How is it that neither Marcus Garvey, Malcolm X nor Public Enemy came up with lesser-known hip hop artist Brother Ali’s line, “land of the thief, home of the slave?”
Even when Malcolm X observed that this American motto was flawed, as he did in a speech in Ghana in May 1964, the irony of the background of its author and the exaltation of its ideals does not arise. “Anytime you think that America is the land of the free,” Malcolm told the African audience, “you come there and take off your national dress and be mistaken for an American Negro, and you will find out you’re not in the land of the free.” In this speech, however, despite being such an expert at pointing out inconsistencies, he doesn’t add, “in fact, ‘land of the free’ was written by a slaveholder!”
Does it matter if the author of a powerful and inspirational composition in the past held views and did things with which we would not agree today and which we would consider antithetical to the very American ideals his writing professed? Do we hold the Declaration of Independence to a higher standard than the Star-Spangled Banner?

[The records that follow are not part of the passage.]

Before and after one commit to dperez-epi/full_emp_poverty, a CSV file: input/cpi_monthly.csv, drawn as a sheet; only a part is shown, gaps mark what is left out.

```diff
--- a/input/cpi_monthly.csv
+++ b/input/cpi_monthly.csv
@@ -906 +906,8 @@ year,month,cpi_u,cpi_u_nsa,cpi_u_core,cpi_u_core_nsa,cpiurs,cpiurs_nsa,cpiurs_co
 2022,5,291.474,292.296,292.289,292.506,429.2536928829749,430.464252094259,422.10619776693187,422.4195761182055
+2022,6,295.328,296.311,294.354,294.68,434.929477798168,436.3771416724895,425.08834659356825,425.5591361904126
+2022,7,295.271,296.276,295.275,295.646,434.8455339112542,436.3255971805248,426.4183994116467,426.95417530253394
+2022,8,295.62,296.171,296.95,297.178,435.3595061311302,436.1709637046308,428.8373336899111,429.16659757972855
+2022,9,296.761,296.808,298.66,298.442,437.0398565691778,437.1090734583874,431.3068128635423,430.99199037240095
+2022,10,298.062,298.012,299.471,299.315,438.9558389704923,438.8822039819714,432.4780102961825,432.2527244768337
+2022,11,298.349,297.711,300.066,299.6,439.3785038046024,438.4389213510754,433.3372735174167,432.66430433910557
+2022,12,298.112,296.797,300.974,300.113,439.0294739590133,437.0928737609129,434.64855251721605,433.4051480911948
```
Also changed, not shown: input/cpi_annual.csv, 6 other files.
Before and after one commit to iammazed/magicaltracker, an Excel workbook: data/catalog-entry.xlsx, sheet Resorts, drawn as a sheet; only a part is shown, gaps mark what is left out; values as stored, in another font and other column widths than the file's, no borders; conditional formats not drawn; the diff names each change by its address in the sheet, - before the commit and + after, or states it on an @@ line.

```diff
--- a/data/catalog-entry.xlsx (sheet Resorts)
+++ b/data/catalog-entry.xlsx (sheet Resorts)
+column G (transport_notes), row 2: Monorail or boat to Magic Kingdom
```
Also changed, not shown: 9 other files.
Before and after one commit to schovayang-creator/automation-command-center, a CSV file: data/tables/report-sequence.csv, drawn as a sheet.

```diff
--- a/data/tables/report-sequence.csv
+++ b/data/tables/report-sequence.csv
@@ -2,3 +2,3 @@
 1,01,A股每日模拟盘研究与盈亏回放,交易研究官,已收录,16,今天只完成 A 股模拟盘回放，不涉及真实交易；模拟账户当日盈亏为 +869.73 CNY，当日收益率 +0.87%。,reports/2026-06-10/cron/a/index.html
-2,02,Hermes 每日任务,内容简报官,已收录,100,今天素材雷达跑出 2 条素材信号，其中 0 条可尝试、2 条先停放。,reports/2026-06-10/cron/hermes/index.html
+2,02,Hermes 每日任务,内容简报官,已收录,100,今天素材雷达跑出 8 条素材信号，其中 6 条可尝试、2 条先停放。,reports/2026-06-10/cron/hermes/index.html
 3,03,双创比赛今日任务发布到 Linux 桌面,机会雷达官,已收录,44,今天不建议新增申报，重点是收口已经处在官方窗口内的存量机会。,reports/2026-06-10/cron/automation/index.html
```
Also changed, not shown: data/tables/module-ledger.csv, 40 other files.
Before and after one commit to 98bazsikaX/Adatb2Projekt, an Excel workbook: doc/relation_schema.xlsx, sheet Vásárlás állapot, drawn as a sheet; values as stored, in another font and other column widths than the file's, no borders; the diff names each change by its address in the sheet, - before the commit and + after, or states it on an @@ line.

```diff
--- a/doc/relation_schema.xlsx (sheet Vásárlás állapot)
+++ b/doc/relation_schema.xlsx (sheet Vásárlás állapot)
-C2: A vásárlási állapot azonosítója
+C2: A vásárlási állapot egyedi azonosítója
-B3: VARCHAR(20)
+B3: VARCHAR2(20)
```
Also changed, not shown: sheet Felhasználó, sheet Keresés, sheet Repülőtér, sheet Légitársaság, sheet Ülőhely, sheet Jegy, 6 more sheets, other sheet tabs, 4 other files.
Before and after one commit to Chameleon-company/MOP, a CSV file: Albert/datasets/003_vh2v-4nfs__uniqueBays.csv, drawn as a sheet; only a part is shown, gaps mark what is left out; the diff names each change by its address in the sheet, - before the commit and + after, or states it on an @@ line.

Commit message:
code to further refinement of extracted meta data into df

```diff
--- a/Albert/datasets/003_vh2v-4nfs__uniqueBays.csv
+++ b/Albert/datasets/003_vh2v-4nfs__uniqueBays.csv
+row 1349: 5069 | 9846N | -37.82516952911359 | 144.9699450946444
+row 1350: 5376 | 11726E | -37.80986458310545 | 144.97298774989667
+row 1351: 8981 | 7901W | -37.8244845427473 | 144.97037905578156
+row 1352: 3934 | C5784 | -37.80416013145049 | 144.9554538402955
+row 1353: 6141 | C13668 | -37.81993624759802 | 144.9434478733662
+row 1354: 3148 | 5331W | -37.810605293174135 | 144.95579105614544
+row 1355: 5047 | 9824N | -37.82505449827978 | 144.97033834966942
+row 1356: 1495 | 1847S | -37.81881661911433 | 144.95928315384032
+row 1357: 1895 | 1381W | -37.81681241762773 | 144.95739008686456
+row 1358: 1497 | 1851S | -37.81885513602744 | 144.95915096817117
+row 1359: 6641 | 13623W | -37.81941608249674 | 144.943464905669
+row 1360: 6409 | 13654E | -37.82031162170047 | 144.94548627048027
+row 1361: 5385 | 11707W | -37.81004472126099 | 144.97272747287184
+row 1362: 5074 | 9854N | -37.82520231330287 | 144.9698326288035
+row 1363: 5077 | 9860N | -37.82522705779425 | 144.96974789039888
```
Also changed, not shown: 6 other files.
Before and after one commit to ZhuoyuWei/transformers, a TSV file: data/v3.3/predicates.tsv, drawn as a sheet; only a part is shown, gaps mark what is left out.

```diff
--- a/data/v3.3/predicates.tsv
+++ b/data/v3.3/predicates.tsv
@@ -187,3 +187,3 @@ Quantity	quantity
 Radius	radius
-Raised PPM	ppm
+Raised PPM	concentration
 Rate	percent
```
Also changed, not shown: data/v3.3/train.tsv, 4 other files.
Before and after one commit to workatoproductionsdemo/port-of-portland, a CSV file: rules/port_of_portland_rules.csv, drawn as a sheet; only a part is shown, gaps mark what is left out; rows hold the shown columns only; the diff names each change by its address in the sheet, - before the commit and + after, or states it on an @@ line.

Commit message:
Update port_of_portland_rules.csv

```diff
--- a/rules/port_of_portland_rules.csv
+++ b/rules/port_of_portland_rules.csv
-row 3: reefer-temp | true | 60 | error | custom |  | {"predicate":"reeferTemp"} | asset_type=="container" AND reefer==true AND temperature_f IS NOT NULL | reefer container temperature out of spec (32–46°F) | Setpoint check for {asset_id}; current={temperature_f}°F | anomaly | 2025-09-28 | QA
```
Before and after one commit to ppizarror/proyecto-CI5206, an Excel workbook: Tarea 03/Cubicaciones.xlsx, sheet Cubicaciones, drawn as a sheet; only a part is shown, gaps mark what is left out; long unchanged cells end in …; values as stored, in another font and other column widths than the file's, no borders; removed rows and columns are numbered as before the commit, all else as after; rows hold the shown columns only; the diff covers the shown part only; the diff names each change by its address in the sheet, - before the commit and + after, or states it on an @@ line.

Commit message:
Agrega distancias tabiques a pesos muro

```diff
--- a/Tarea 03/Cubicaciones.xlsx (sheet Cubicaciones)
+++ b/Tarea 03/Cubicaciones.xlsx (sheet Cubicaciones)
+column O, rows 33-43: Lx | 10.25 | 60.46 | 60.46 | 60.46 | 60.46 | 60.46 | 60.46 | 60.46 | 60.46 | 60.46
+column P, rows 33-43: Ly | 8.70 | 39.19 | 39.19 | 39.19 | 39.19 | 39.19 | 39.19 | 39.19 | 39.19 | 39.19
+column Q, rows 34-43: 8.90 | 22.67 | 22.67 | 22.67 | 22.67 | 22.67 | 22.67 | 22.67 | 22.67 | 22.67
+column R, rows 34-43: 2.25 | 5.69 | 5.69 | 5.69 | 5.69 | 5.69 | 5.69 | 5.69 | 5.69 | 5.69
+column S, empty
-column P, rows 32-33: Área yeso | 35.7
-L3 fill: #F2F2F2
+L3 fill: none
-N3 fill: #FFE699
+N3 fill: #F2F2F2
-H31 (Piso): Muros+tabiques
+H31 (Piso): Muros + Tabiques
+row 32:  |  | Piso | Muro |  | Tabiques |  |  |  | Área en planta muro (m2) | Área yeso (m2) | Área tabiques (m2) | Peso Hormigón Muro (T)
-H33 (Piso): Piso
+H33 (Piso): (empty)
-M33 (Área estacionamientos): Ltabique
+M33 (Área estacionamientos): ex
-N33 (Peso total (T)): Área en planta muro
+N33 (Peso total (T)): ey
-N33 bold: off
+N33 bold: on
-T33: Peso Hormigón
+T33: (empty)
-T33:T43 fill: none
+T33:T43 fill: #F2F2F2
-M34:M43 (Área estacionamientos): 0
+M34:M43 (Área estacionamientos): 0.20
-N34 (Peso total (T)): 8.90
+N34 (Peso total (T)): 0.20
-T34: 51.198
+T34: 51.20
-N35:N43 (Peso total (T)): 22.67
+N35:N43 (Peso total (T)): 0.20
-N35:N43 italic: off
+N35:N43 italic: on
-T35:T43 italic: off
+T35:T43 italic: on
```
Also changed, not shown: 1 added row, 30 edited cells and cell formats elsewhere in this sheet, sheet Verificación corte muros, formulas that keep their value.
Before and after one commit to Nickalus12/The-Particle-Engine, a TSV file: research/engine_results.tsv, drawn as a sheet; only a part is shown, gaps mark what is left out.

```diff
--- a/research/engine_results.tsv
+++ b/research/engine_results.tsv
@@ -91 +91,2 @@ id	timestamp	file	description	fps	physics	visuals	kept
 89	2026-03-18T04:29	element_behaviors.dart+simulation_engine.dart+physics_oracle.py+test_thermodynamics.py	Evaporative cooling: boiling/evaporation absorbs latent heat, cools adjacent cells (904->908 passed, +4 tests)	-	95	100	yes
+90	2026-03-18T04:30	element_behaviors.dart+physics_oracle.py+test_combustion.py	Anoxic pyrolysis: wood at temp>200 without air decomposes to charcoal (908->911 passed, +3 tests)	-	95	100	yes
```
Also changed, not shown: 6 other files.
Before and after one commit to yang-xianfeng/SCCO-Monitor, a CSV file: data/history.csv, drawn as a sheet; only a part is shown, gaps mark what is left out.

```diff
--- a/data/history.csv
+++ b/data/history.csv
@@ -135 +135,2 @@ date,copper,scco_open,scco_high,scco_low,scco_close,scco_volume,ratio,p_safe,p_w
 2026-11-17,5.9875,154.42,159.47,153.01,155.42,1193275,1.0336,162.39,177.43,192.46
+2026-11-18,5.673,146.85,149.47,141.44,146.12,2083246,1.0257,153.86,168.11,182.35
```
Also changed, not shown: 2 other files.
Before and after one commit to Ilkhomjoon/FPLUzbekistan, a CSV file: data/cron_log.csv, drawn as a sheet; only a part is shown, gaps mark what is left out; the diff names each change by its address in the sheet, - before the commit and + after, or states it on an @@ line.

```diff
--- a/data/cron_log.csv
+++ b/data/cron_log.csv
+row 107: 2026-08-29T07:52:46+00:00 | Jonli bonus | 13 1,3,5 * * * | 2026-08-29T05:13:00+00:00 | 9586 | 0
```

We constantly make new meaning from our past. Recently, we have seen numerous examples of our rethinking of how we publicly remember the history of the Confederacy, or whether Harriet Tubman should replace Andrew Jackson on the $20 bill. Historian Pauline Maier argues that Lincoln played a huge role in reinterpreting the Declaration and making it into a motto or an “ancient faith” shared by all Americans.
In 1856 Lincoln suggested Americans needed to “re-adopt the Declaration of Independence and with it the practices and policies which harmonize with it.” Though we may have forgotten Key’s racism while we remember Jefferson’s, we have similarly washed it away from the song by adopting it as something to live up to.
Every time Jackie Robinson stood on the baselines as the anthem was played, or when Civil Rights Movement activists had the flag ripped out of their hands as they peacefully marched, or when my dad saluted the flag at a segregated army base in Alabama fighting for a nation that didn’t respect him, the song became less Key’s and more ours.
Though we should remember the flaws and failings that often animate our history, to me at least, they do not need to define it. We should remember that if, 200 years after it was declared so by a slaveholder and enemy of free speech, the United States is “the land of the free,” that is because of “the brave” who have called it home since dawn’s early light in September 1814.